Indeed, it is probably through the discovery of new votes that Franken has his best shot of picking up new votes. Despite the press pushing a possible replay of election judges divining voters’ intentions by looking at “hanging chads” to see if voters meant to punch a hole, that shouldn’t be an issue in Minnesota. The reason is simple: optical scan vote counting machines return ballots to voters if no vote is recorded for a contested race.

The Associated Press piece with the title “Most Minn. Senate ‘undervotes’ are from Obama turf” misinformed readers about what undervotes really imply. The Minneapolis Star Tribune headline similarly claimed “An analysis of ballots that had a vote for president but no vote for U.S. senator could have recount implications.”

Voters themselves insert their ballot into the machine that reads and records their votes, and if the machine finds that a vote isn’t recorded, voters can either mark the race that they forgot to mark or didn’t mark clearly. Or if voters “overvoted” and accidentally marked too many candidates, voters can also get a fresh ballot. There should be no role to divine voters’ intentions. If a voter wanted a vote recorded for a particular race, the machine tells him whether his vote in all the races was counted.

Undervotes come from voters who decide not to cast votes in certain races.  A small percentage of voters will choose not to vote for a Senate candidate, even if they voted in the presidential race, and vice versa.  In fact, John notes that the undervote count for the presidency was 0.4% this year in Minnesota, and the undervote count for the Senate 0.8%.  Congressional undervote rates exceeded 3%.  That in itself has no implications at all for recounts, as John notes; if they wanted to vote in these races, voters had both the opportunity and the expertise to do so, and chose to ignore them.

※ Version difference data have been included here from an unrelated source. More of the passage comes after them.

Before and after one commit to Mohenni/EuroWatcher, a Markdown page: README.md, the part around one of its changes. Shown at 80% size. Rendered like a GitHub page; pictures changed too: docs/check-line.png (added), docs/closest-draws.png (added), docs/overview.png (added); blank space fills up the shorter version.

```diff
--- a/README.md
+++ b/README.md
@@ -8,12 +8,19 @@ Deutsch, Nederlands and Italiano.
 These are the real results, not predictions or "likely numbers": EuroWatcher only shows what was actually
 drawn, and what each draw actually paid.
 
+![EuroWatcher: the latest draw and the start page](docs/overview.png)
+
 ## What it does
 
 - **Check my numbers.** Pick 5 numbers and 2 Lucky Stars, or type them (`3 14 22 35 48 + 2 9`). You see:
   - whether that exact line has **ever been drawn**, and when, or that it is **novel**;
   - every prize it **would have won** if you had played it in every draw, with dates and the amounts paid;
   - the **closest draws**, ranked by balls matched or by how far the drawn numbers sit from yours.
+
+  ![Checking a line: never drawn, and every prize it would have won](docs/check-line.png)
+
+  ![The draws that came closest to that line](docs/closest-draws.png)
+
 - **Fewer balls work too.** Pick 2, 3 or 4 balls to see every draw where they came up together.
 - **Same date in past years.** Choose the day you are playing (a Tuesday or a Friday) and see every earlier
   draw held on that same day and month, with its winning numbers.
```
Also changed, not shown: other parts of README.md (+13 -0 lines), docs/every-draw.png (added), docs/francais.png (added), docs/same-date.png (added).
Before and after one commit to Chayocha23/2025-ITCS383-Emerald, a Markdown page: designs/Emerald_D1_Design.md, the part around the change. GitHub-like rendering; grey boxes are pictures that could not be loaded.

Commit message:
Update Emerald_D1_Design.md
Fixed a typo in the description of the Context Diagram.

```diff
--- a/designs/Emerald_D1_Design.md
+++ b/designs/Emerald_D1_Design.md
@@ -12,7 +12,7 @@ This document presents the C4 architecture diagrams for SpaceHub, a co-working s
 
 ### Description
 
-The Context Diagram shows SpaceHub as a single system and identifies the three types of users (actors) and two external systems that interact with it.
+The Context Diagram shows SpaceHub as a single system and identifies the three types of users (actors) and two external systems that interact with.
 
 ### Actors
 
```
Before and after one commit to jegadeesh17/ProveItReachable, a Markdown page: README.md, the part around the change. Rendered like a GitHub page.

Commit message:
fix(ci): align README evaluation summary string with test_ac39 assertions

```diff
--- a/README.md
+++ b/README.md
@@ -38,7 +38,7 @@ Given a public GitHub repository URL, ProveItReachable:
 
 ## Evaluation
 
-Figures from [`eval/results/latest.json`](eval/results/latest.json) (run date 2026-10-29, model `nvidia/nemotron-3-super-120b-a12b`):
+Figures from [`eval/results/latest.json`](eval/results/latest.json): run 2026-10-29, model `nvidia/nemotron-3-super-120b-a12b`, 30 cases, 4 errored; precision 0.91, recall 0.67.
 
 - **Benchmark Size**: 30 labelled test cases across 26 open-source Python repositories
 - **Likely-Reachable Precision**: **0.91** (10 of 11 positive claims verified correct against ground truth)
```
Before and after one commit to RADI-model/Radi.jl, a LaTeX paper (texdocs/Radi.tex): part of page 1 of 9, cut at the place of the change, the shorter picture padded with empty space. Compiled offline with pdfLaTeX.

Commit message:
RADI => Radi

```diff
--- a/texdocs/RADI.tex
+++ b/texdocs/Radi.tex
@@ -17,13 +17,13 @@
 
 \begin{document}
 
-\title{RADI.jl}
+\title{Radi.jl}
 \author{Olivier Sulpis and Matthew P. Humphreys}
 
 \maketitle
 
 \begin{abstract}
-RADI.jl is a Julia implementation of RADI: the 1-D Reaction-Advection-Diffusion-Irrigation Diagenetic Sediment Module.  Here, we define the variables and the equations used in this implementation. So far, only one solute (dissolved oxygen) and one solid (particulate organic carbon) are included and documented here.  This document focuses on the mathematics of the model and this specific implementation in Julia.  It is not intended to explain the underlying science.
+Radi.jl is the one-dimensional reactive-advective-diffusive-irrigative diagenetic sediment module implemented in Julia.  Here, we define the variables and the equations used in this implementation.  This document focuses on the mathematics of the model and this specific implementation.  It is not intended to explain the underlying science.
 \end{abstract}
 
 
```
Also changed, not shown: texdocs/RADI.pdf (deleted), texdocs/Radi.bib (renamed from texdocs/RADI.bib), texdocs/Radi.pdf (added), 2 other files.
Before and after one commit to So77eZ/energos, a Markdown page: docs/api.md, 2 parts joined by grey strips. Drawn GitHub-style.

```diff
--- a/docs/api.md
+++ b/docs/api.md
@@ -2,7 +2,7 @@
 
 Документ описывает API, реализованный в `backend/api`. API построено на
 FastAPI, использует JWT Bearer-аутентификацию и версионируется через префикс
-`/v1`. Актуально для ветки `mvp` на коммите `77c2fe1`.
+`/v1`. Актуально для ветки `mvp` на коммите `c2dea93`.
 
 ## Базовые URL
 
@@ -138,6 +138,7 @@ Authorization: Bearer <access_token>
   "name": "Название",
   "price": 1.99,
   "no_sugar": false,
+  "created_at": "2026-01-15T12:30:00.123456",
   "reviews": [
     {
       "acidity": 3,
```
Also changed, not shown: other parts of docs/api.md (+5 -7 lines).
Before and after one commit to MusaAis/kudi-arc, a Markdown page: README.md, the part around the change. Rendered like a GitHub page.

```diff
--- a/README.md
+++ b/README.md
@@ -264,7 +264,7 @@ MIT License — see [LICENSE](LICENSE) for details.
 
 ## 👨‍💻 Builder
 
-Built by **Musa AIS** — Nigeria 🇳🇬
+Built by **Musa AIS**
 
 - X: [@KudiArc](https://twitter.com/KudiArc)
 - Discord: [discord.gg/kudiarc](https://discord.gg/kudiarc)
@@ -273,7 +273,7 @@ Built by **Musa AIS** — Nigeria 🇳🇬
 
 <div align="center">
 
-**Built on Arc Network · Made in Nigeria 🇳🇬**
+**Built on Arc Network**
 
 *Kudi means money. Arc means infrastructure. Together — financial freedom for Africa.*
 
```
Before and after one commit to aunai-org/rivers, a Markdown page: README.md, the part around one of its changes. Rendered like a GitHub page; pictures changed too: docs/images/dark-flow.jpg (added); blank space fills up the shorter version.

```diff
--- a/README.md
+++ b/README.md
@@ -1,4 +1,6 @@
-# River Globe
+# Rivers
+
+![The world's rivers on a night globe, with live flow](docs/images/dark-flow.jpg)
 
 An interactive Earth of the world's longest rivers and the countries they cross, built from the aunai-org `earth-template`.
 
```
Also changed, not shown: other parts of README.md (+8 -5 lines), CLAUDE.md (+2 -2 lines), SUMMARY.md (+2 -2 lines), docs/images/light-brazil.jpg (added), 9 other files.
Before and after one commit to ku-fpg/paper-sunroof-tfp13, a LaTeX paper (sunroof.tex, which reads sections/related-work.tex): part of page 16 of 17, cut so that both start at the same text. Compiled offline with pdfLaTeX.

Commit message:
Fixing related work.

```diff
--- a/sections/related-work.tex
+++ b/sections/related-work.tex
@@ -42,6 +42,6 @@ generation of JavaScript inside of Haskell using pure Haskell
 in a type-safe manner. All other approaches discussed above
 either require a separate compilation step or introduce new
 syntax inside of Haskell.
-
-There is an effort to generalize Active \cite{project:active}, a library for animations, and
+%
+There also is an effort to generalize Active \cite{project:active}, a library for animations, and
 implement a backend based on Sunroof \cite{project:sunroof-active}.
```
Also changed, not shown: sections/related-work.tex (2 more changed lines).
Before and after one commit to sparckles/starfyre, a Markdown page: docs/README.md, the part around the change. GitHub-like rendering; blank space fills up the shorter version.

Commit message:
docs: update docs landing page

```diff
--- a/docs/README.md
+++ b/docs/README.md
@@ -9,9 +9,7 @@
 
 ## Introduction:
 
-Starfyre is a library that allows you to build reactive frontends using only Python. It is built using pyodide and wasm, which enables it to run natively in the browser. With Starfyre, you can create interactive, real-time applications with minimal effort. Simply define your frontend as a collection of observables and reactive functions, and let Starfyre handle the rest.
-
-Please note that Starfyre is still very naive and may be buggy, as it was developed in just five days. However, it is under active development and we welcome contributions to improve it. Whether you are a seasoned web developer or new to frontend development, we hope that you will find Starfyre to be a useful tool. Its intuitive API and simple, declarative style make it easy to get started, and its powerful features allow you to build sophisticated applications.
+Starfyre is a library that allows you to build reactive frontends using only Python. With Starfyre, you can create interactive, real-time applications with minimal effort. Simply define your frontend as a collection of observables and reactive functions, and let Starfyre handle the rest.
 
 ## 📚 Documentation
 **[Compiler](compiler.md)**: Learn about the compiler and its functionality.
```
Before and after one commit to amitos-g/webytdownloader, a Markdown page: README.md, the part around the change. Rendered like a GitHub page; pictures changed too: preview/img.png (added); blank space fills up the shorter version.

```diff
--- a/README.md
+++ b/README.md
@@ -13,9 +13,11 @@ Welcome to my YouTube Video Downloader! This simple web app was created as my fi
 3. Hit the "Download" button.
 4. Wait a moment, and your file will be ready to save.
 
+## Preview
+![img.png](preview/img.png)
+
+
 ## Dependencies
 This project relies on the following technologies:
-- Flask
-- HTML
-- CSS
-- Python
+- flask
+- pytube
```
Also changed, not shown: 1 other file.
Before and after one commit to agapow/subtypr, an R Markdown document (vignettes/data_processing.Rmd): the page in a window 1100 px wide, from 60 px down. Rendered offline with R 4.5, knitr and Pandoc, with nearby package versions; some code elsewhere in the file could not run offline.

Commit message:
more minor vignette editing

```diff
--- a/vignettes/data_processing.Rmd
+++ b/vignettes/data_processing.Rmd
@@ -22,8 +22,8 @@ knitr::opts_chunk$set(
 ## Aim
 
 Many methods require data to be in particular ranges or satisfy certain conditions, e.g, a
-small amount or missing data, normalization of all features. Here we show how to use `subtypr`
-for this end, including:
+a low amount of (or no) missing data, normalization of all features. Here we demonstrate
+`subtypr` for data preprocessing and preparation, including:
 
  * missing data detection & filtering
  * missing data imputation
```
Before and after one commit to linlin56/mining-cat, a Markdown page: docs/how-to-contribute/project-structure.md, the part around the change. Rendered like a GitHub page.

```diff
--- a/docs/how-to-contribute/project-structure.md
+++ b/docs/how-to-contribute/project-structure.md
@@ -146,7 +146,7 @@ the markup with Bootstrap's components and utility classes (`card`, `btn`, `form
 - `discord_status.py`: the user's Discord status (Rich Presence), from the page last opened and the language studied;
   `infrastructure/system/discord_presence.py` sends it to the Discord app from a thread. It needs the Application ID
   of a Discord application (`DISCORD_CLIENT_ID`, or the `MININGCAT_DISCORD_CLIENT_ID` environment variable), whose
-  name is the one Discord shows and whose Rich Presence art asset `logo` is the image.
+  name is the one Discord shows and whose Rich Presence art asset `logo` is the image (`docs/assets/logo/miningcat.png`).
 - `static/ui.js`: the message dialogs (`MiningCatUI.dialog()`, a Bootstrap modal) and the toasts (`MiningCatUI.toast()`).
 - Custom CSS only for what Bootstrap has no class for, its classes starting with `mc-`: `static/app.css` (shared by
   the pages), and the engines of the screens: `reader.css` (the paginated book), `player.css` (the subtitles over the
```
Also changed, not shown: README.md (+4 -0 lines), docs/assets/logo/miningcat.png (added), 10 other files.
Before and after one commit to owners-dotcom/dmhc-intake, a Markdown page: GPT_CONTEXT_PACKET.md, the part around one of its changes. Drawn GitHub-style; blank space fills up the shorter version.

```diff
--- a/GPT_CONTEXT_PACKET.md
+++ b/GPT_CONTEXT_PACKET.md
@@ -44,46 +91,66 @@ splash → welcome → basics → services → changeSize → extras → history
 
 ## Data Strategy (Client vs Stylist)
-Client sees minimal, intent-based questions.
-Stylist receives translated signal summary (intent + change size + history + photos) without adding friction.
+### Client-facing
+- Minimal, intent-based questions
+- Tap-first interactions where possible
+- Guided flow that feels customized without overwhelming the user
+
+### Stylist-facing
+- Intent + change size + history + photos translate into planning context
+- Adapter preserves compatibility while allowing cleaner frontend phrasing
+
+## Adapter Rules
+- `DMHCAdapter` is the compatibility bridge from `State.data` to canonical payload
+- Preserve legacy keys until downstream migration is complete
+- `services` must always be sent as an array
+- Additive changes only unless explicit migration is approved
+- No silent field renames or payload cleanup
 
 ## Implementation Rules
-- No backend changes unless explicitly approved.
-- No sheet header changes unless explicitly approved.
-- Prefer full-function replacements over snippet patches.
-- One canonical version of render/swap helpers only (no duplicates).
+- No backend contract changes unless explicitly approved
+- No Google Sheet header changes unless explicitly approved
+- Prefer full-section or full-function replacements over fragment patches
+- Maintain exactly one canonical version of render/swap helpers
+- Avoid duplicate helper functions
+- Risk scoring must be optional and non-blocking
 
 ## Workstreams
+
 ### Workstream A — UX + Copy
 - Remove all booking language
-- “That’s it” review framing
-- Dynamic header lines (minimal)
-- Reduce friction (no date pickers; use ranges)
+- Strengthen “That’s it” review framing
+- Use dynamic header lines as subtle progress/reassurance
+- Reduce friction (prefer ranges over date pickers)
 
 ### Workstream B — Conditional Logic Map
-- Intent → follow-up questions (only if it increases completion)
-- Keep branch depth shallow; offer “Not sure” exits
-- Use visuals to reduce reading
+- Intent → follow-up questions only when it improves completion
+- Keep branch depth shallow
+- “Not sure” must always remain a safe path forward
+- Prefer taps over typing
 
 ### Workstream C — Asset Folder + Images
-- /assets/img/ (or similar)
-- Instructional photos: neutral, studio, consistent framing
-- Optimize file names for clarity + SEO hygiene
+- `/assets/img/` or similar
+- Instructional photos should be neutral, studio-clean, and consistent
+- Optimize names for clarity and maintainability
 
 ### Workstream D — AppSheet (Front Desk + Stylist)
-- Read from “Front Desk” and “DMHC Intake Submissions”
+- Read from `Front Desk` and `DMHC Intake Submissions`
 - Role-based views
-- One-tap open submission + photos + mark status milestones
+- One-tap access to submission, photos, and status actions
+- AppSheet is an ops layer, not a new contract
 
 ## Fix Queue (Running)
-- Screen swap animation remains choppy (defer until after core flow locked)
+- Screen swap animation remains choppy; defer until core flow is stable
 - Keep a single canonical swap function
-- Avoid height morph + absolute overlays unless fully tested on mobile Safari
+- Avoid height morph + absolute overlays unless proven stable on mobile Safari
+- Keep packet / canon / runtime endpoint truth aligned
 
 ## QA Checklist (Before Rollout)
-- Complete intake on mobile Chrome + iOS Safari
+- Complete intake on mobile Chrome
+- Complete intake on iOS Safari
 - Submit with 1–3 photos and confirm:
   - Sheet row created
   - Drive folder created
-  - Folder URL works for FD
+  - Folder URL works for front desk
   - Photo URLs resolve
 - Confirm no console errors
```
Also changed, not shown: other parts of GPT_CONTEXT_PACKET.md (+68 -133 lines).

Hopefully, John’s right about this.  We just had another shift in the vote gap, this time from 221 — which is where we were at when John wrote this piece — to 204 today.  That should be the final tally when the counties certify the results and allow the recount to take place.  Hopefully, we will get an honest process and result, which is better than what we’ve seen over the last few days.

Update: King Banaian has more thoughts, including a reminder that a typo in the hundreds place (as was one explanation of the shifts) is one mistake, not a hundred separate ones.  Still, this looks quite suspicious, and King has a couple of other updates as well.